**YOUR ASSIGNMENT**
Write out the lines starting at the one that holds "--- a/src/App.css" and ending with the final line of the data, exactly and with no others.
++++++++++
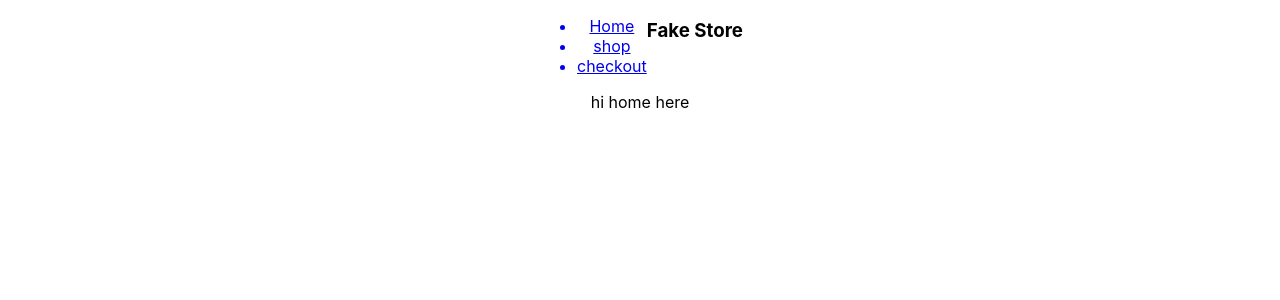
Repository: 0101chaitanya/shopping-cart
Page: /
The author's editor kept a copy of each file at every save. The page is drawn from the files as they stood at one save, then again after the next save.
The browser window is 1280 px wide. The pictures show the whole page.
Some web libraries are served in a nearby version. The project was rebuilt for these pictures with package versions that can differ from the ones it lists, and the page was loaded fresh each time. Also part of the build but not shown: src/components/Book.js, src/components/Shop.js, src/components/Checkout.js.

Above is the page before, as saved 2021-08-03 17:39:41.

### public/index.html
<!DOCTYPE html>
<html lang="en">

  <head>
    <meta charset="utf-8" />
    <link rel="icon" href="%PUBLIC_URL%/favicon.ico" />
    <meta name="viewport" content="width=device-width, initial-scale=1" />
    <meta name="theme-color" content="#000000" />
    <meta name="description" content="Web site created using create-react-app" />
    <link rel="apple-touch-icon" href="%PUBLIC_URL%/logo192.png" />
    <!--
      manifest.json provides metadata used when your web app is installed on a
      user's mobile device or desktop. See https://developers.google.com/web/fundamentals/web-app-manifest/
    -->
    <link rel="manifest" href="%PUBLIC_URL%/manifest.json" />
    <!--
      Notice the use of %PUBLIC_URL% in the tags above.
      It will be replaced with the URL of the `public` folder during the build.
      Only files inside the `public` folder can be referenced from the HTML.

      Unlike "/favicon.ico" or "favicon.ico", "%PUBLIC_URL%/favicon.ico" will
      work correctly both with client-side routing and a non-root public URL.
      Learn how to configure a non-root public URL by running `npm run build`.
    -->
    <script src="https://kit.fontawesome.com/3dcaf9f6de.js" crossorigin="anonymous"></script>
    <title>React App</title>
  </head>

  <body>
    <noscript>You need to enable JavaScript to run this app.</noscript>
    <div id="root"></div>
    <!--
      This HTML file is a template.
      If you open it directly in the browser, you will see an empty page.

      You can add webfonts, meta tags, or analytics to this file.
      The build step will place the bundled scripts into the <body> tag.

      To begin the development, run `npm start` or `yarn start`.
      To create a production bundle, use `npm run build` or `yarn build`.
    -->
  </body>

</html>

### src/App.js
import "./App.css";
import React from "react";
import { BrowserRouter as Router, Route, Switch } from "react-router-dom";
import Nav from "./components/Nav";
import Home from "./components/Home";
import Shop from "./components/Shop";
import Checkout from "./components/Checkout";
function App() {
  return (
    <Router>
      <div className="App">
        <Nav />

        <Switch>
          <Route path="/" exact component={Home} />
          <Route path="/shop" exact component={Shop} />
          <Route path="/checkout" exact component={Checkout} />
        </Switch>
      </div>
    </Router>
  );
}

export default App;

### src/App.css
.App {
  text-align: center;
}
html,
body,
.App {
  display: flex;
  flex-direction: column;
  justify-content: center;
  align-items: center;
}
nav {
  display: grid;
  grid-template-areas:
    ". h3 ."
    "ul . .";
}
nav > h3 {
  grid-area: h3;
  position: relative;
}

### src/components/Nav.js
import React, { useState, useEffect } from "react";
import { Link } from "react-router-dom";
const Nav = () => {
  return (
    <nav>
      <h3>Fake Store</h3>
      <ul className="nav-links">
        <Link className="links" to="/">
          <li>Home</li>
        </Link>
        <Link className="links" to="/shop">
          <li>shop</li>
        </Link>
        <Link className="links" to="/checkout">
          <li>checkout</li>
        </Link>
      </ul>
    </nav>
  );
};
export default Nav;

### src/components/Home.js
import React, { useState, useEffect } from "react";

const Home = () => {
  return <div>hi home here</div>;
};
export default Home;

Loaded but not shown: src/index.js (common file); src/index.css (common file); src/reportWebVitals.js (common file)

After the next save:
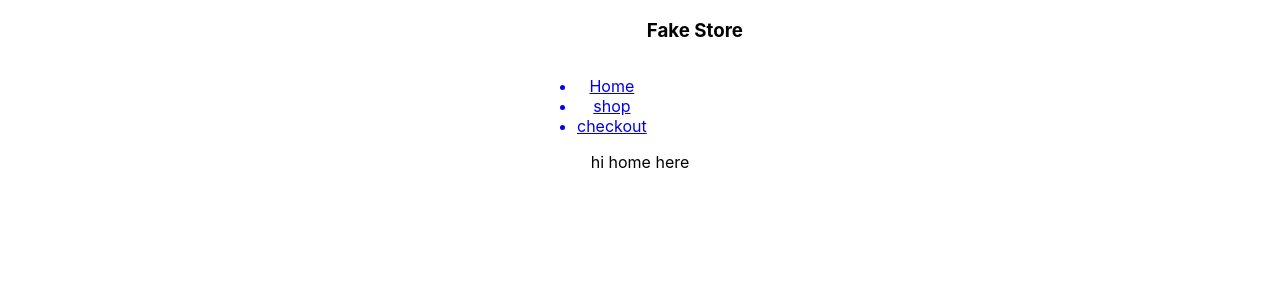
Saved 19 s later.
--- a/src/App.css
+++ b/src/App.css
@@ -19,3 +19,6 @@ nav > h3 {
   grid-area: h3;
   position: relative;
 }
+nav > ul {
+  grid-area: ul;
+}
++++++++++
**COMPLETED TASK**
--- a/src/App.css
+++ b/src/App.css
@@ -19,3 +19,6 @@ nav > h3 {
   grid-area: h3;
   position: relative;
 }
+nav > ul {
+  grid-area: ul;
+}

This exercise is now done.